The problem: Up to and including the line with "# Combine controller data", please set down the entries below exactly, starting from the first line.

The records:
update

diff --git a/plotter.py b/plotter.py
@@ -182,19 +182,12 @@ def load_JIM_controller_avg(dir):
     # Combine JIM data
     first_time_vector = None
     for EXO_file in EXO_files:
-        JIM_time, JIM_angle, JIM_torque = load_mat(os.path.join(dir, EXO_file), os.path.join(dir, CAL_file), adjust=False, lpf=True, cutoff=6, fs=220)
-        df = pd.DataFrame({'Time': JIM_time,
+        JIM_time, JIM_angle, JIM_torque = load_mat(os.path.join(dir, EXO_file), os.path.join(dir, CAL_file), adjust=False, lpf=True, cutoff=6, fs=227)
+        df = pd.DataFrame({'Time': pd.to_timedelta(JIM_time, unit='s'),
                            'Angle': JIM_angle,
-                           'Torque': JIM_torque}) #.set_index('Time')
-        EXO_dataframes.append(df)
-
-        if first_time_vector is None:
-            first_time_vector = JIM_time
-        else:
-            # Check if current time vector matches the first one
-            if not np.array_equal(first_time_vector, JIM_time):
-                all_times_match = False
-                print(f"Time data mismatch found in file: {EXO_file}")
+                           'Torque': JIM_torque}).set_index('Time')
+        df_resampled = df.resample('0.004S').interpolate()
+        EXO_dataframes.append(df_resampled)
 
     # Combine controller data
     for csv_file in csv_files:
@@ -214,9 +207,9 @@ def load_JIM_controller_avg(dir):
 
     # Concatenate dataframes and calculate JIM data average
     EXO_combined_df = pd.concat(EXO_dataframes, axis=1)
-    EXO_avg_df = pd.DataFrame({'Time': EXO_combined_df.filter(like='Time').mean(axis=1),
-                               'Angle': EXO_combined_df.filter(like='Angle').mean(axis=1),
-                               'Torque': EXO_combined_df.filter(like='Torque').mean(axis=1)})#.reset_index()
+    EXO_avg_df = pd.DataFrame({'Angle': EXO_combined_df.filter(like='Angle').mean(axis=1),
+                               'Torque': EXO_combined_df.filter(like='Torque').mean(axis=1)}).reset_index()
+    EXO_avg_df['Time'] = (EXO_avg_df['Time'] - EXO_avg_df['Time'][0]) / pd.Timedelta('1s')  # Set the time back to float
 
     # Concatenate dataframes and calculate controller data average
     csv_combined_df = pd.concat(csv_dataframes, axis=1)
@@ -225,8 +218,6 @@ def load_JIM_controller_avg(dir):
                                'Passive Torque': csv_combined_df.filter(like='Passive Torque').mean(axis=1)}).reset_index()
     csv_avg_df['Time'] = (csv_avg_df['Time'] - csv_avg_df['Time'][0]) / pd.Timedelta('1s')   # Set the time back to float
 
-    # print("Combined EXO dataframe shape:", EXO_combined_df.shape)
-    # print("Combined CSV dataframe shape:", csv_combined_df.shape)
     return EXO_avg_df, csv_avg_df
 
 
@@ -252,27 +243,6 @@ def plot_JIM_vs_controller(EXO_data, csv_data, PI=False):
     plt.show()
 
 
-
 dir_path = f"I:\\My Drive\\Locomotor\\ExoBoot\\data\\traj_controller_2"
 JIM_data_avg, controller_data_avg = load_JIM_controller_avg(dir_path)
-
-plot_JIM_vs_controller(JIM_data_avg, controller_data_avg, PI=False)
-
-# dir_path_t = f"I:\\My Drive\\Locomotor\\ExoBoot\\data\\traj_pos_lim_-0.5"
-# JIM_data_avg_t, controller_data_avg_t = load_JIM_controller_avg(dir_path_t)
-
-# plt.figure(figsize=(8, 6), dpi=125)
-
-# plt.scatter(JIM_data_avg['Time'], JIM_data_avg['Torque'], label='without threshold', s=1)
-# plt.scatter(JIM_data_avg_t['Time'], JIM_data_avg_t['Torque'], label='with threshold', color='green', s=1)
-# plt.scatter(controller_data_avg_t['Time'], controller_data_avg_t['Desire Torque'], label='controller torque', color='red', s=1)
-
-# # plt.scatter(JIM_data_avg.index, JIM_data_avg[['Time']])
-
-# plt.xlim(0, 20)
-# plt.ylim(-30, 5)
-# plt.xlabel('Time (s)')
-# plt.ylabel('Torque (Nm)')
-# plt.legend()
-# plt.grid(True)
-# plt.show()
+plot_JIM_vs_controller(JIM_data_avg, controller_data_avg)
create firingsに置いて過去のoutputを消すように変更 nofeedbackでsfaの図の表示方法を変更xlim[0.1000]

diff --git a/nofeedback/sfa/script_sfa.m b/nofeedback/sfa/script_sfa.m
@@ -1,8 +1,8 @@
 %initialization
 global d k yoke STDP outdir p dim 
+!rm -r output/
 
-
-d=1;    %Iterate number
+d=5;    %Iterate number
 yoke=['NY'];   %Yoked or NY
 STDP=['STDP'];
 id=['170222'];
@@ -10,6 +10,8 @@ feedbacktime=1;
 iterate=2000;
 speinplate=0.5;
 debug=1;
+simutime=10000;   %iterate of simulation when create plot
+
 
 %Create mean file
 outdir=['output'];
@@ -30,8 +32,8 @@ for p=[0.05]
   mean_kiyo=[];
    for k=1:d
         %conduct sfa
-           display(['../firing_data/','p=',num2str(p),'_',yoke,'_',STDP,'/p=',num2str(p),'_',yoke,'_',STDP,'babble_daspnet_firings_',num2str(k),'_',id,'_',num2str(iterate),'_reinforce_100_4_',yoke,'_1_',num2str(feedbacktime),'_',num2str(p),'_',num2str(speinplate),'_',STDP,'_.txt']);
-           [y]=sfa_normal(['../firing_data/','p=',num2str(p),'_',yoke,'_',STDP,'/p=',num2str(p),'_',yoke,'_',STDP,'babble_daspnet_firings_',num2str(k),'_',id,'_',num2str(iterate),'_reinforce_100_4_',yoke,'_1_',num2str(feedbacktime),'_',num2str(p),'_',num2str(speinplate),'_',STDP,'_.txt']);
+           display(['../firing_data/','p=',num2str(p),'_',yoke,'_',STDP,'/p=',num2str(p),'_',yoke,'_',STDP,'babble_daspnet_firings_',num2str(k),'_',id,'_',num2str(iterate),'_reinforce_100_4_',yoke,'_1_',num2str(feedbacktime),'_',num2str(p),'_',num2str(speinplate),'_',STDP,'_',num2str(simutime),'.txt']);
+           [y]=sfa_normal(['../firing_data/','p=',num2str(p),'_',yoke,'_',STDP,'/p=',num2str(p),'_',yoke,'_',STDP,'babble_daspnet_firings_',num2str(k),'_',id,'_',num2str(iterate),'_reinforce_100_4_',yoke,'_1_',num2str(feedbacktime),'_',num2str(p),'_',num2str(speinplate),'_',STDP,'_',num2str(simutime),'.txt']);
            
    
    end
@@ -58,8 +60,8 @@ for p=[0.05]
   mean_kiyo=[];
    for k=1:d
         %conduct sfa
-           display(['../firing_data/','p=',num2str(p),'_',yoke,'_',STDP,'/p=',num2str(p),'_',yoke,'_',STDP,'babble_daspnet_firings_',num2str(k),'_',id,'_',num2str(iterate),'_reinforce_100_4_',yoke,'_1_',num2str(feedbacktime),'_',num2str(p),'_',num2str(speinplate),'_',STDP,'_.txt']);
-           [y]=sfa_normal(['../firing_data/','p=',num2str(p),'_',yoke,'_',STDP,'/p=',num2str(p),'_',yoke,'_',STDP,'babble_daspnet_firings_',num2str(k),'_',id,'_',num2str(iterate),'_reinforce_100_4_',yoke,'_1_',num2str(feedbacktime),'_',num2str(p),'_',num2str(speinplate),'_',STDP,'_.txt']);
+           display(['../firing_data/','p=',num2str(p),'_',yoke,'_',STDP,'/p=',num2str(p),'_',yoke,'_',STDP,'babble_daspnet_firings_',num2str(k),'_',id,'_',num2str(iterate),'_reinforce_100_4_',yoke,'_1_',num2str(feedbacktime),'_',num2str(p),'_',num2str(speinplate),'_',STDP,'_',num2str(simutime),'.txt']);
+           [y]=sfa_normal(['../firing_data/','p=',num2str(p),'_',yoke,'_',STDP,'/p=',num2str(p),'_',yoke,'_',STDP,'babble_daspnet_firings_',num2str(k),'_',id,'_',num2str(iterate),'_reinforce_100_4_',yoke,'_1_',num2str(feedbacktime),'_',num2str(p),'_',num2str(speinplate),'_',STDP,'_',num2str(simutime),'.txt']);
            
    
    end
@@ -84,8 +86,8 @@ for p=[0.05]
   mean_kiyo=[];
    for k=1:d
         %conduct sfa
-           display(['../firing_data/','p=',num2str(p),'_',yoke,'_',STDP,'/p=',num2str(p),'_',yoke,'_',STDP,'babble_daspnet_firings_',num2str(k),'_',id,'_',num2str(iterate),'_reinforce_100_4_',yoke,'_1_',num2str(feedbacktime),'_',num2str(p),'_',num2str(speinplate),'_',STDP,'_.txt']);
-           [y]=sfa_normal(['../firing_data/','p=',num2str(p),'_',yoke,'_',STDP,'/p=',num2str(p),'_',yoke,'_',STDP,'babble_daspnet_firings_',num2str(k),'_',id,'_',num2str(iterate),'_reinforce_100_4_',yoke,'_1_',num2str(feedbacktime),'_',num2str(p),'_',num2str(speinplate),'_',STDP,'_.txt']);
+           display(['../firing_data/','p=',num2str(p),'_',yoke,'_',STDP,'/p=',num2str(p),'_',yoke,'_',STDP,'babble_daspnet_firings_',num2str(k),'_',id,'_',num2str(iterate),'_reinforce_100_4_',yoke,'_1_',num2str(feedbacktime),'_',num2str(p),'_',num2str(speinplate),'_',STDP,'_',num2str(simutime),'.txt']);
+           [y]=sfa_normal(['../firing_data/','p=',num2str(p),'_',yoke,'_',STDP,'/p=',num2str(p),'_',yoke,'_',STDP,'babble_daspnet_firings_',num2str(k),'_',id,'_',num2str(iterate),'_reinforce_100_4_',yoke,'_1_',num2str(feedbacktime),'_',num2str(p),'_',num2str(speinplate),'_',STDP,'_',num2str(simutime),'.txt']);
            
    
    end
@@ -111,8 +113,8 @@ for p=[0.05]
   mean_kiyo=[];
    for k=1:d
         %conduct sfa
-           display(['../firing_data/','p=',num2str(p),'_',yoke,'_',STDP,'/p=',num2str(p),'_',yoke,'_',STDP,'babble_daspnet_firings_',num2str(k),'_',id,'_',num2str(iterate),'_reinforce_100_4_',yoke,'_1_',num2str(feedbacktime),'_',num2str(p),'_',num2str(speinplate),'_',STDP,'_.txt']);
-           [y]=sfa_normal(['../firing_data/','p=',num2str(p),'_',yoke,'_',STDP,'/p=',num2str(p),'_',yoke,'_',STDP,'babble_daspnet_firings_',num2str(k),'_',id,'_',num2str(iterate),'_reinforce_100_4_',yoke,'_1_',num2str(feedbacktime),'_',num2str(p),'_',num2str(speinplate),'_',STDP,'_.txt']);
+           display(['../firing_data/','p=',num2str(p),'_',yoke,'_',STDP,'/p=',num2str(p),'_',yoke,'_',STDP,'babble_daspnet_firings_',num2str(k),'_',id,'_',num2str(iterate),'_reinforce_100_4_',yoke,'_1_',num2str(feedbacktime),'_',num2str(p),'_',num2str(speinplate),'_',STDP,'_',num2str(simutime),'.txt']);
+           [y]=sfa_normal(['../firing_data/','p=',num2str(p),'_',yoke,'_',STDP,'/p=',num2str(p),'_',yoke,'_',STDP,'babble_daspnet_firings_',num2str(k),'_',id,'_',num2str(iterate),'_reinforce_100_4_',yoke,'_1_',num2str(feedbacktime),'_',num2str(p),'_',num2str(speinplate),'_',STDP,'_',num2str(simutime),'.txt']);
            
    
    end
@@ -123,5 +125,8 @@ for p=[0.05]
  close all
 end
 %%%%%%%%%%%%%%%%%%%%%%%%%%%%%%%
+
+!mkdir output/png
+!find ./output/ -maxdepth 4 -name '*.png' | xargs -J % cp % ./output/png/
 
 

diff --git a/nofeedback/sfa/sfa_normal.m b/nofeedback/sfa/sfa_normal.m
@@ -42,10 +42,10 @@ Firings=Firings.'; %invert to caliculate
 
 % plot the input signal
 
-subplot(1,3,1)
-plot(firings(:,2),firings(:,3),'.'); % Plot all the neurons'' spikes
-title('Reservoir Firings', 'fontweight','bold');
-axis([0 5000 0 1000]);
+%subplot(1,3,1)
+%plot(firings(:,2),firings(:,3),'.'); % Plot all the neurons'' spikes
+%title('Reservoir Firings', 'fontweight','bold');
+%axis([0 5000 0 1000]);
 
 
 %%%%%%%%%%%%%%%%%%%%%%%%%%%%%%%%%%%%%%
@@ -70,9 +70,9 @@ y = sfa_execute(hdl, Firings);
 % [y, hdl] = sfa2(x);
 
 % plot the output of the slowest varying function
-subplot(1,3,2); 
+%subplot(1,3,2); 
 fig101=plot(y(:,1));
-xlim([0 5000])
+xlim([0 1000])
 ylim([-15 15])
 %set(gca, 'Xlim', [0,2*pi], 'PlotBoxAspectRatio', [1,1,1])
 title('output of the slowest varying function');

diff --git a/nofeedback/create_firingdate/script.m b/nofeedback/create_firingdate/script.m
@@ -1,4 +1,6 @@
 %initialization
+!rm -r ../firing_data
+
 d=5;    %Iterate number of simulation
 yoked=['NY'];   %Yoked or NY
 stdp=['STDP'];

Answer box:
update

diff --git a/plotter.py b/plotter.py
@@ -182,19 +182,12 @@ def load_JIM_controller_avg(dir):
     # Combine JIM data
     first_time_vector = None
     for EXO_file in EXO_files:
-        JIM_time, JIM_angle, JIM_torque = load_mat(os.path.join(dir, EXO_file), os.path.join(dir, CAL_file), adjust=False, lpf=True, cutoff=6, fs=220)
-        df = pd.DataFrame({'Time': JIM_time,
+        JIM_time, JIM_angle, JIM_torque = load_mat(os.path.join(dir, EXO_file), os.path.join(dir, CAL_file), adjust=False, lpf=True, cutoff=6, fs=227)
+        df = pd.DataFrame({'Time': pd.to_timedelta(JIM_time, unit='s'),
                            'Angle': JIM_angle,
-                           'Torque': JIM_torque}) #.set_index('Time')
-        EXO_dataframes.append(df)
-
-        if first_time_vector is None:
-            first_time_vector = JIM_time
-        else:
-            # Check if current time vector matches the first one
-            if not np.array_equal(first_time_vector, JIM_time):
-                all_times_match = False
-                print(f"Time data mismatch found in file: {EXO_file}")
+                           'Torque': JIM_torque}).set_index('Time')
+        df_resampled = df.resample('0.004S').interpolate()
+        EXO_dataframes.append(df_resampled)
 
     # Combine controller data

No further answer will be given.